AS NOVEMBER approaches, the districts of Savannah are getting ready to vote on who will represent them at City Hall. This year’s race has already seen drama over a month out from elections. It’s, of course, more likely to happen in the districts with multiple candidates–like District 2, which has Alderman Detric Leggett, rookie Taylor Washington, and activist Tia Brightwell vying for the seat.

In continuation of bringing coverage to the community regarding critical local happenings, The Savannahian sat down with each candidate to discuss this year's race. Interviews covered each district's political platforms and resident concerns to provide first-hand accounts of each candidate's intent. Next on the docket for District 2 was Taylor Washington, co-owner of Two Chefs and a mother of 11.

Tell me a little bit about you, your background, and why you decided you wanted to run.
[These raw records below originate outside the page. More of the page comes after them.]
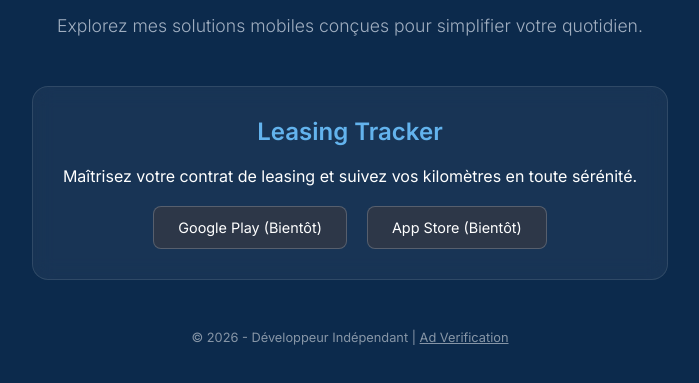
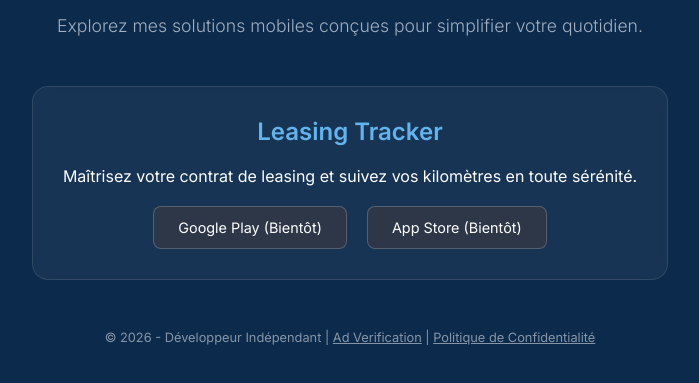
Before and after one commit to castiellll/castiellll.github.io, a plain HTML site: page index.html in a window 1280 px wide. Shown: the part 267-650 px from the top of the page, without its empty margins (290-989 px from the left). Drawn offline with Linux system fonts and the light colour scheme.

Commit message:
Update index.html

```diff
--- a/index.html
+++ b/index.html
@@ -89,7 +89,9 @@
         </div>
 
         <footer>
-            &copy; 2026 - Développeur Indépendant | <a href="app-ads.txt">Ad Verification</a>
+            &copy; 2026 - Développeur Indépendant |
+            <a href="app-ads.txt">Ad Verification</a> |
+            <a href="privacy.html">Politique de Confidentialité</a>
         </footer>
     </div>
 
```
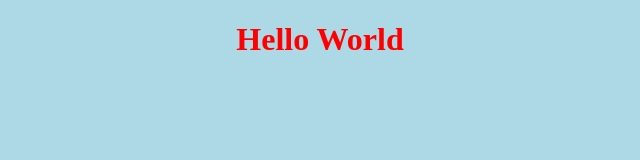
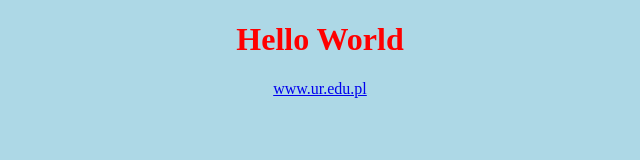
Before and after one commit to DawidWojciechowski/przyk-adowe_repo, a plain HTML site: page index.html in a window 1280 px wide. Shown: the whole page, without its empty margins (320-960 px from the left). Drawn offline with Linux system fonts and the light colour scheme.

Commit message:
Feature_1:UR Link

```diff
--- a/css/style.css
+++ b/css/style.css
@@ -1,5 +1,6 @@
 body {
   background-color: lightblue;
+text-align: center;
 }
 
 h1 {
--- a/index.html
+++ b/index.html
@@ -13,6 +13,6 @@
 
 <body>
 <h1>Hello World</h1>
-
+ <a href="www.ur.edu.pl">www.ur.edu.pl</a>
 </body>
 </html>
```
Also changed, not shown: 1 other file.
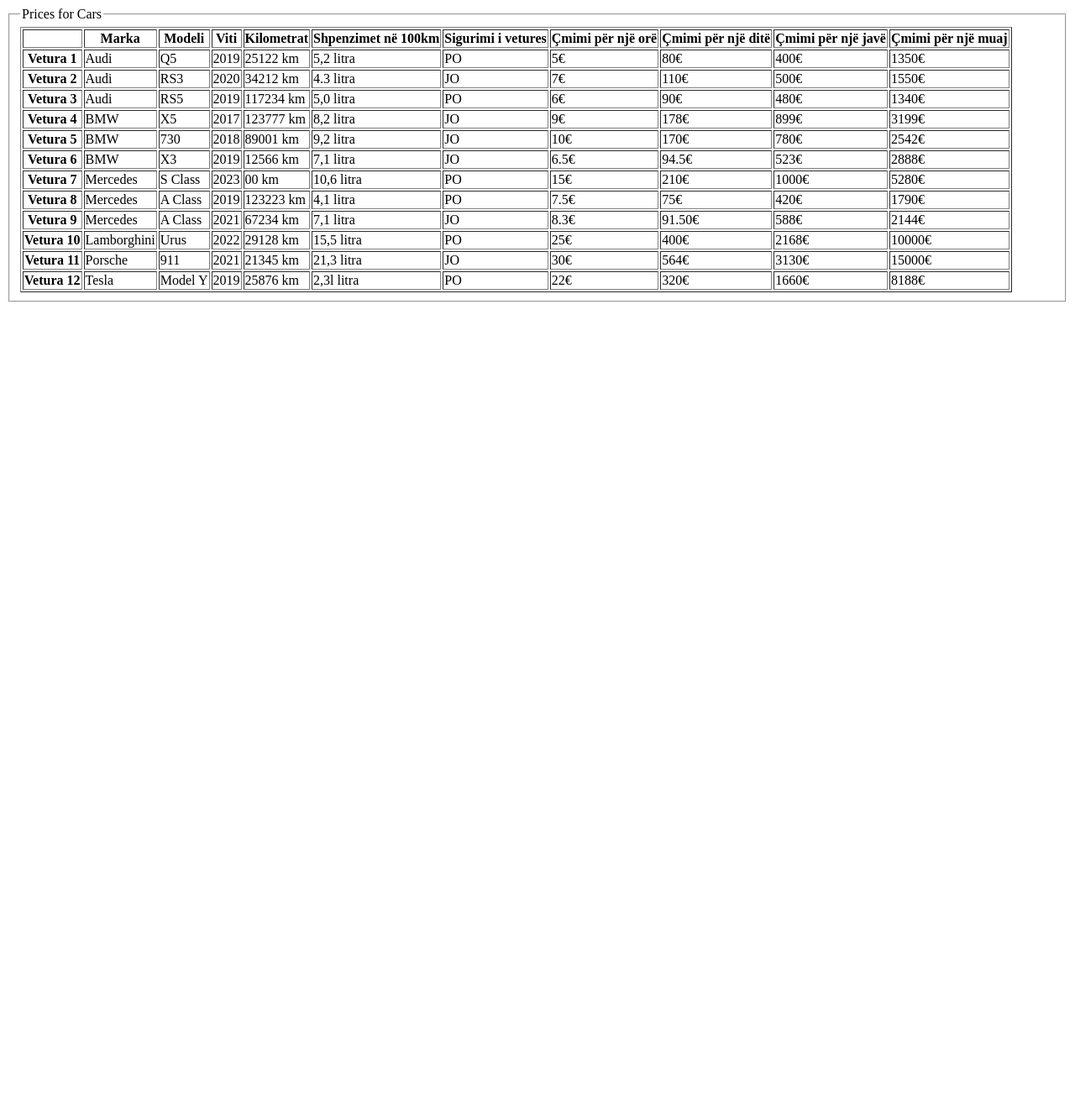
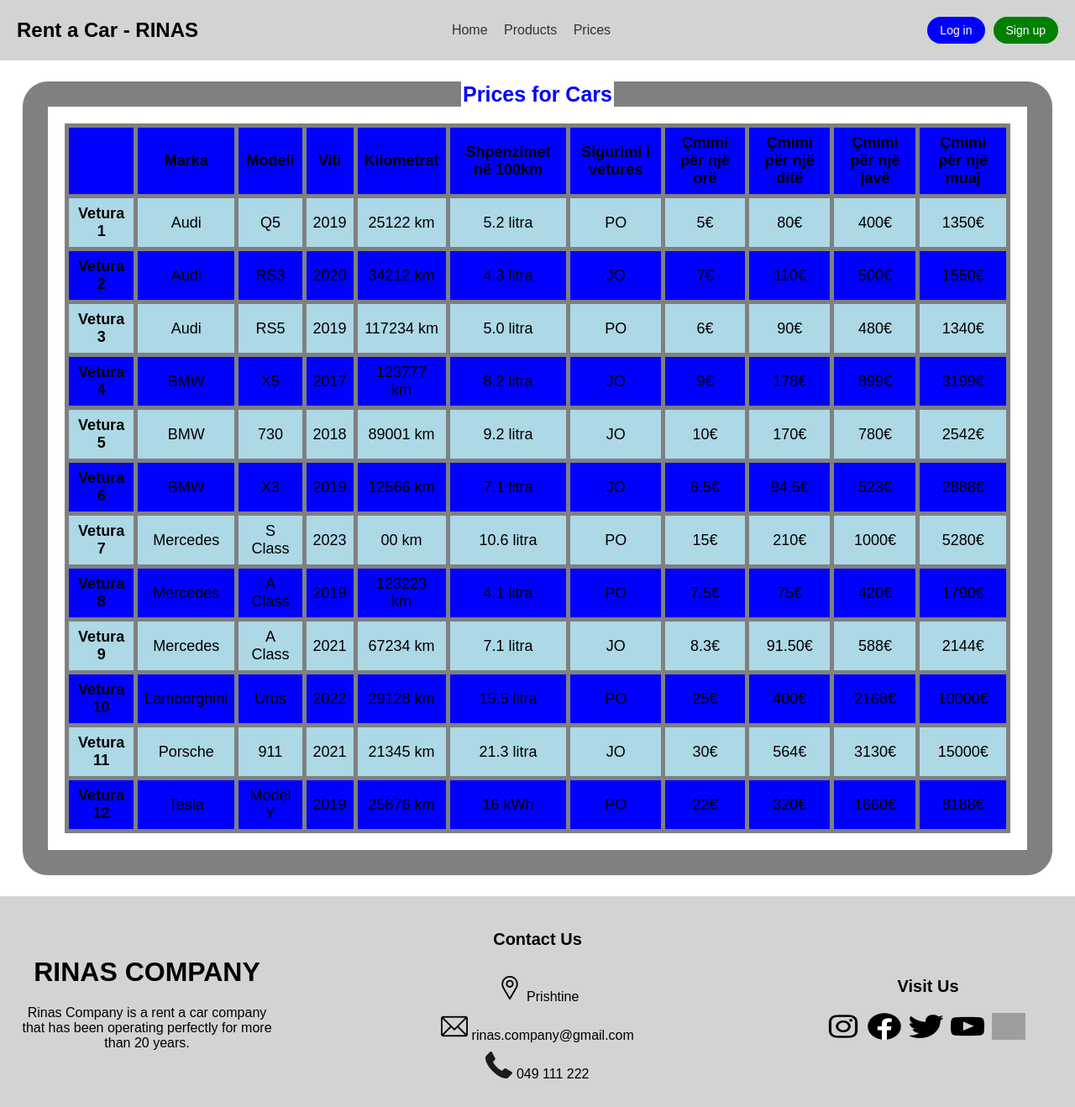
Before and after one commit to RedoniDoni/ProjektiUeb, a PHP site: page /Prices.html in a window 1280 px wide. Shown: the whole page at 84% size. Before the commit the page ends 800 px from the top, so only its background shows below. Run offline with PHP 8.4, Linux system fonts and the light colour scheme; grey boxes are pictures that could not be loaded.

Commit message:
seventeenth commit

```diff
--- a/Prices.css
+++ b/Prices.css
@@ -0,0 +1,135 @@
+body {
+    margin: 0;
+    padding: 0;
+    font-family: Arial, sans-serif;
+}
+
+header {
+    display: flex;
+    justify-content: space-between;
+    align-items: center;
+    padding: 20px;
+    background-color: lightgray;
+}
+
+.header-left {
+    flex: 1;
+}
+
+.header-right {
+    flex: 1;
+    display: flex;
+    justify-content: flex-end;
+    align-items: center;
+}
+
+#company-name {
+    font-size: 24px;
+    font-weight: bold;
+}
+
+nav ul {
+    list-style-type: none;
+    margin: 0;
+    padding: 0;
+}
+
+nav ul li {
+    display: inline;
+    margin-right: 15px;
+}
+
+nav ul li a {
+    text-decoration: none;
+    color: #333;
+  }
+
+.buttons {
+    display: flex;
+}
+
+#login-button,
+#signup-button {
+    padding: 8px 15px;
+    margin-left: 10px;
+    border: none;
+    border-radius: 25px;
+    cursor: pointer;
+    color: #fff;
+    background-color: blue;
+    text-decoration: none;
+    font-size: 14px;
+}
+
+#signup-button {
+    background-color: green;
+}
+
+main{
+    padding: 25px;
+}
+
+
+table {
+    border-collapse: collapse;
+    width: 100%;
+    border: 5px solid blue;
+    border-radius: 30px;
+    font-size: 18px;}
+
+table th,
+table td {
+    border: 5px solid grey;
+    padding: 8px;
+    font-size: 18px;
+    text-align: center;
+}
+
+fieldset {
+    border: 30px solid gray;
+    border-radius:30px;
+    padding: 20px;
+    font-size: 25px;
+}
+
+legend {
+    text-align: center;
+    font-weight: bold;
+    color: blue;
+}
+
+tr:nth-child(even) {
+    background-color: lightblue;
+}
+
+tr:nth-child(odd) {
+    background-color: blue;
+}
+footer {
+    display: flex;
+    justify-content: space-between;
+    align-items: center;
+    background-color: lightgray;
+    padding: 20px;
+}
+
+.footer-left,
+.footer-right {
+    flex: 1;
+    text-align: center;
+}
+
+.footer-center {
+    flex: 2;
+    display: flex;
+    flex-direction: column;
+    text-align: center;
+}
+
+.footer-center > div {
+    margin-bottom: 10px;
+}
+
+.social-icons img {
+    margin-right: 5px;
+}
--- a/Prices.html
+++ b/Prices.html
@@ -8,7 +8,22 @@
 </head>
 <body>
     <header>
-
+        <div class="header-left">
+          <div id="company-name">Rent a Car - RINAS</div>
+        </div>
+        <nav>
+          <ul>
+            <li><a href="#home">Home</a></li>
+            <li><a href="#products">Products</a></li>
+            <li><a href="#prices">Prices</a></li>
+          </ul>
+        </nav>
+        <div class="header-right">
+          <div class="buttons">
+            <button id="login-button" >Log in</button>
+            <button id="signup-button">Sign up</button>
+          </div>
+        </div>
     </header>
     <main>
         <fieldset>
@@ -34,7 +49,7 @@
                     <td>Q5</td>
                     <td>2019</td>
                     <td>25122 km</td>
-                    <td>5,2 litra</td>
+                    <td>5.2 litra</td>
                     <td>PO</td>
                     <td>5€</td>
                     <td>80€</td>
@@ -60,7 +75,7 @@
                     <td>RS5</td>
                     <td>2019</td>
                     <td>117234 km</td>
-                    <td>5,0 litra</td>
+                    <td>5.0 litra</td>
                     <td>PO</td>
                     <td>6€</td>
                     <td>90€</td>
@@ -73,7 +88,7 @@
                     <td>X5</td>
                     <td>2017</td>
                     <td>123777 km</td>
-                    <td>8,2 litra</td>
+                    <td>8.2 litra</td>
                     <td>JO</td>
                     <td>9€</td>
                     <td>178€</td>
@@ -86,7 +101,7 @@
                     <td>730</td>
                     <td>2018</td>
                     <td>89001 km</td>
-                    <td>9,2 litra</td>
+                    <td>9.2 litra</td>
                     <td>JO</td>
                     <td>10€</td>
                     <td>170€</td>
@@ -99,7 +114,7 @@
                     <td>X3</td>
                     <td>2019</td>
                     <td>12566 km</td>
-                    <td>7,1 litra</td>
+                    <td>7.1 litra</td>
                     <td>JO</td>
                     <td>6.5€</td>
                     <td>94.5€</td>
@@ -112,7 +127,7 @@
                     <td>S Class </td>
                     <td>2023</td>
                     <td>00 km</td>
-                    <td>10,6 litra</td>
+                    <td>10.6 litra</td>
                     <td>PO</td>
                     <td>15€</td>
                     <td>210€</td>
@@ -125,7 +140,7 @@
                     <td>A Class</td>
                     <td>2019</td>
                     <td>123223 km</td>
-                    <td>4,1 litra</td>
+                    <td>4.1 litra</td>
                     <td>PO</td>
                     <td>7.5€</td>
                     <td>75€</td>
@@ -138,7 +153,7 @@
                     <td>A Class</td>
                     <td>2021</td>
                     <td>67234 km</td>
-                    <td>7,1 litra</td>
+                    <td>7.1 litra</td>
                     <td>JO</td>
                     <td>8.3€</td>
                     <td>91.50€</td>
@@ -151,7 +166,7 @@
                     <td>Urus</td>
                     <td>2022</td>
                     <td>29128 km</td>
-                    <td>15,5 litra</td>
+                    <td>15.5 litra</td>
                     <td>PO</td>
                     <td>25€</td>
                     <td>400€</td>
@@ -164,7 +179,7 @@
                     <td>911</td>
                     <td>2021</td>
                     <td>21345 km</td>
-                    <td>21,3 litra</td>
+                    <td>21.3 litra</td>
                     <td>JO</td>
                     <td>30€</td>
                     <td>564€</td>
@@ -177,7 +192,7 @@
                     <td>Model Y</td>
                     <td>2019</td>
                     <td>25876 km</td>
-                    <td>2,3l litra</td>
+                    <td>16 kWh</td>
                     <td>PO</td>
                     <td>22€</td>
                     <td>320€</td>
@@ -188,7 +203,37 @@
         </fieldset>
     </main>
     <footer>
+        <div class="footer-left">
+          <h1 style="color: black;"><b>RINAS COMPANY</b></h1>
+          <p>Rinas Company is a rent a car company that has been operating perfectly for more than 20 years.</p>
+        </div>
 
-    </footer>
+        <div class="footer-center">
+          <div><p style="font-size: 20px;"><b>Contact Us</b></p></div>
+          <div>
+            <img src="location-icon.png" alt="Location Icon" width="32px" height="32px"/>
+            Prishtine
+          </div>
+          <div>
+            <img src="email-icon.png" alt="Email Icon" width="32px" height="32px"/>
+            rinas.company@gmail.com
+          </div>
+          <div>
+            <img src="phone-icon.png" alt="Phone Icon" width="32px" height="32px"/>
+            049 111 222
+          </div>
+        </div>
+
+        <div class="footer-right">
+          <p style="font-size: 20px;"><b>Visit Us</b></p>
+          <div class="social-icons">
+            <img src="instagram-icon.png" alt="Instagram Icon" width="40px" height="32px"/>
+            <img src="facebook-icon.png" alt="Facebook Icon" width="40px" height="32px"/>
+            <img src="twitter-icon.png" alt="Twitter Icon" width="40px" height="32px"/>
+            <img src="youtube-icon.png" alt="YouTube Icon" width="40px" height="32px"/>
+            <img src="snapchat-icon.png" alt="Snapchat Icon" width="40px" height="32px"/>
+          </div>
+        </div>
+      </footer>
 </body>
 </html>
--- a/Projekti.html
+++ b/Projekti.html
@@ -74,6 +74,7 @@
   <footer>
     <div class="footer-left">
       <h1 style="color: black;"><b>RINAS COMPANY</b></h1>
+      <p>Rinas Company is a rent a car company that has been operating perfectly for more than 20 years.</p>
     </div>
 
     <div class="footer-center">
```
Also changed, not shown: LogInForm.css (+13 -0 lines), LogInForm.html (+12 -12 lines), Slider.html (+4 -3 lines), Slider.css (line endings or trailing spaces).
My name is Taylor Washington, and I am the co-owner of Two Chefs in Savannah on MLK. I am a mother of eleven children, married for 31 years–my husband is Curtis Washington. I thought about the changes happening right before my eyes, especially here on MLK going down by Frazier Homes where I grew up. I see the trajectory and I don't like where it’s at, how people are being displaced, and I said to myself, “Wow. We got to do something about that.” I sat down and was like, “Why don't you do something about that?” So, I talked myself into running with my family’s support. That's where the initiative came from, caring about the community.

A little bit about me: we give back to the community all the time. The same effort that we do here at Two Chefs, I’m going to use that same effort to help the people in the community, so their voices are heard at the City Hall. The goal is that maybe we can come together and come up with a policy agenda for developers who are coming into our communities so that the people are not being forgotten. It shouldn't always be about money. It should be about the people too.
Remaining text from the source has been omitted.